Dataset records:
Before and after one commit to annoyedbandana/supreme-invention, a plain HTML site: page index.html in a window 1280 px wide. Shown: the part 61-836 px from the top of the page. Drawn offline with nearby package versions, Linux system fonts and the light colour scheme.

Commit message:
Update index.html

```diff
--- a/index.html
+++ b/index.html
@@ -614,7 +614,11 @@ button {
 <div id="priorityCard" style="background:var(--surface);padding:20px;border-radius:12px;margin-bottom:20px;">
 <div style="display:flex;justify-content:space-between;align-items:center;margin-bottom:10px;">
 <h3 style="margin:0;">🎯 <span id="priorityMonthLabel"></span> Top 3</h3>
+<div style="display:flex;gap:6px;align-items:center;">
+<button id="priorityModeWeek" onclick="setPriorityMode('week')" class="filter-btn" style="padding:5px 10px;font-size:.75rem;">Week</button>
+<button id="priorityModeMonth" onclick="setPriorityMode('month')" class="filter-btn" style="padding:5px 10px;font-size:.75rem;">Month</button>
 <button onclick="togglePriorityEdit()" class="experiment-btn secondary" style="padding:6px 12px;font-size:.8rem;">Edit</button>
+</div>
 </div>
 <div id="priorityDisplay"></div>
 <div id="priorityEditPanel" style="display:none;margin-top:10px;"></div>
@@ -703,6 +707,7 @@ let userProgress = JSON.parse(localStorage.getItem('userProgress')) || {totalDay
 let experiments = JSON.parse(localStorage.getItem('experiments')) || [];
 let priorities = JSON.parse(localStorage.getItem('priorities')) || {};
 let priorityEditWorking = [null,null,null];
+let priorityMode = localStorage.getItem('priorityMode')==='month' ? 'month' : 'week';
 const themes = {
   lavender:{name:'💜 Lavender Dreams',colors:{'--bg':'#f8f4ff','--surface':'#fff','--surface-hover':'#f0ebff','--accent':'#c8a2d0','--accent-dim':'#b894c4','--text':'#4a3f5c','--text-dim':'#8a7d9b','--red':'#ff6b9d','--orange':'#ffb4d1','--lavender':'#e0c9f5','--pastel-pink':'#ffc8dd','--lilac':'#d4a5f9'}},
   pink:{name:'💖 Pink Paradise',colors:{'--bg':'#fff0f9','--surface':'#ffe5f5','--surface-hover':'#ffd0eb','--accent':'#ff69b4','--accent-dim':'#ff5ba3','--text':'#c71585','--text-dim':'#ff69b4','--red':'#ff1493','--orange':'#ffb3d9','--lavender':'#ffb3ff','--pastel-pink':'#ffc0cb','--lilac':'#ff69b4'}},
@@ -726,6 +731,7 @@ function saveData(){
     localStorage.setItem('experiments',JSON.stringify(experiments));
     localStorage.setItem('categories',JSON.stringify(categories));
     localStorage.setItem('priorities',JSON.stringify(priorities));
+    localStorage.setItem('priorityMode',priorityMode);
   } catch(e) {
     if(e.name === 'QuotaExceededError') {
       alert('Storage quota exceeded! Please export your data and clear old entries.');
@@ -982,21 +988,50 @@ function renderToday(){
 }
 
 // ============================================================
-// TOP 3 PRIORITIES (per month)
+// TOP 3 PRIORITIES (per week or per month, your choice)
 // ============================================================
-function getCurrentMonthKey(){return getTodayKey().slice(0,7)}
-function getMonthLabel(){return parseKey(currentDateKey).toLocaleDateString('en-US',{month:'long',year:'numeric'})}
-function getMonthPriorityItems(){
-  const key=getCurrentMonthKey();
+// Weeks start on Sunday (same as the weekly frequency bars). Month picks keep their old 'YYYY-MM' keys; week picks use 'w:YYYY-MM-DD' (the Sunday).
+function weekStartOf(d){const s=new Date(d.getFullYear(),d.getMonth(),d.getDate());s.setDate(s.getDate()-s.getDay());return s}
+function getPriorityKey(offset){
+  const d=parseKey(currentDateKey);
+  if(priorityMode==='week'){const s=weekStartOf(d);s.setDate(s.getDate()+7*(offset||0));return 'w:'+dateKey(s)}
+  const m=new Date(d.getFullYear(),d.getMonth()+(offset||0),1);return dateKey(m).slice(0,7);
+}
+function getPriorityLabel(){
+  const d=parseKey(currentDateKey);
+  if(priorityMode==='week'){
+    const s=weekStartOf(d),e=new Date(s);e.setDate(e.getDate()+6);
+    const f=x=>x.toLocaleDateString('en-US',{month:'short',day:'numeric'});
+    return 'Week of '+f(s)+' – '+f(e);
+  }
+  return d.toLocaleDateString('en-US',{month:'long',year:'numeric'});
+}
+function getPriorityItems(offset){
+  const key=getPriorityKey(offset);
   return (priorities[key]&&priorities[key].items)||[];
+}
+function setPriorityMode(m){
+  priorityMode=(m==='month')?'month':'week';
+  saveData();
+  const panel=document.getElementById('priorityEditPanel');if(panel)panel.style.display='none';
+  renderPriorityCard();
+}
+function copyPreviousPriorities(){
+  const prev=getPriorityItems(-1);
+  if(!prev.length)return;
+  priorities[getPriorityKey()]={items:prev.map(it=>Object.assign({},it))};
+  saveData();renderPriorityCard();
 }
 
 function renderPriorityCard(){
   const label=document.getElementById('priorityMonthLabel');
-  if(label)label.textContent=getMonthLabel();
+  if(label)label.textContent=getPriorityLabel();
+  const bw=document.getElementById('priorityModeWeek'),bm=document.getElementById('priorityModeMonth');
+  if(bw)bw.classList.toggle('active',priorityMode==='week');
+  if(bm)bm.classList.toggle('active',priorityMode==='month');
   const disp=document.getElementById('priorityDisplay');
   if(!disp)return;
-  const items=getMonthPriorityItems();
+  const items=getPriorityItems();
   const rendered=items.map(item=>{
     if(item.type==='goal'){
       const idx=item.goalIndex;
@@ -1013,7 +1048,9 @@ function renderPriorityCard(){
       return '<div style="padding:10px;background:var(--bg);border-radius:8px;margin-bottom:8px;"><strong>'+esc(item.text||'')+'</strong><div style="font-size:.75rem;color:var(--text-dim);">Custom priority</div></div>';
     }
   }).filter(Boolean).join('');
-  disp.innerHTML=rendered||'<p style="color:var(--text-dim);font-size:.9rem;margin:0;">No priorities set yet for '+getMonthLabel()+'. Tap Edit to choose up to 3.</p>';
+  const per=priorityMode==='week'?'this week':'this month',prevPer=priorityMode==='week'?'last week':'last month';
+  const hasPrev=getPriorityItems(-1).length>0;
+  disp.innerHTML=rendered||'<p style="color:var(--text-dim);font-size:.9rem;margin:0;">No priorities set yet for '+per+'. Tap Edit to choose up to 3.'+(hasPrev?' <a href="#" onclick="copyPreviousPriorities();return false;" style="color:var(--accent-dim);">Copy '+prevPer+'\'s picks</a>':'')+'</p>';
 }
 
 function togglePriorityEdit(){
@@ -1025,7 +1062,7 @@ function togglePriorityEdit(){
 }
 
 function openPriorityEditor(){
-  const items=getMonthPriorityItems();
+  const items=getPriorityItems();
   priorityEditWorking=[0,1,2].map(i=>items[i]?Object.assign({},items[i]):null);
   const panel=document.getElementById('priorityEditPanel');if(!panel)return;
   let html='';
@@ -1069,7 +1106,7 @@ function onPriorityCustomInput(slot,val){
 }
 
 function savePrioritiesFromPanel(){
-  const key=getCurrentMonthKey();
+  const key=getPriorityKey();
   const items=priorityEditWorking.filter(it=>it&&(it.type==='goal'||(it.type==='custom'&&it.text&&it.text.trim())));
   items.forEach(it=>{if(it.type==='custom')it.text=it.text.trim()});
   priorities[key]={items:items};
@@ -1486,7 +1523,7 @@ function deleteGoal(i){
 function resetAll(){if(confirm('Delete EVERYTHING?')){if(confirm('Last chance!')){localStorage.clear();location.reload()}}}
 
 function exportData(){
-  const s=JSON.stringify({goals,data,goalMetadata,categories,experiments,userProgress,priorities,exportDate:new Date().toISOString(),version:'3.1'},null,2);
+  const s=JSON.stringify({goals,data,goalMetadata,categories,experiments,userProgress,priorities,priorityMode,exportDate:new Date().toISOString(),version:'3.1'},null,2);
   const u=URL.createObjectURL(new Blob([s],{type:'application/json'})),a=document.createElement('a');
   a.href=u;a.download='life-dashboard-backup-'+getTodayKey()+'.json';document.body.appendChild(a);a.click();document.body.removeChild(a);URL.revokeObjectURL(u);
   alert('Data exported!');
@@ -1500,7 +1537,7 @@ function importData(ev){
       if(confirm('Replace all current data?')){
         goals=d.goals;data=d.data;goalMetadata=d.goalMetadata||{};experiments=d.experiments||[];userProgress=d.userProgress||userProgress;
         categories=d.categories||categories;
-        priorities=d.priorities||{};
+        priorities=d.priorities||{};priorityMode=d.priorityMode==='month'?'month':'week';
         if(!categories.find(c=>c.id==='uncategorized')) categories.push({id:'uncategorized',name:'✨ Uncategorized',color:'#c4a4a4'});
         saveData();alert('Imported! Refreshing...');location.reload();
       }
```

PROBLEM STATEMENT -
Where in the records does the string "long" appear? Copy every line that has it.

TASK RESULT -
-function getMonthLabel(){return parseKey(currentDateKey).toLocaleDateString('en-US',{month:'long',year:'numeric'})}
+  return d.toLocaleDateString('en-US',{month:'long',year:'numeric'});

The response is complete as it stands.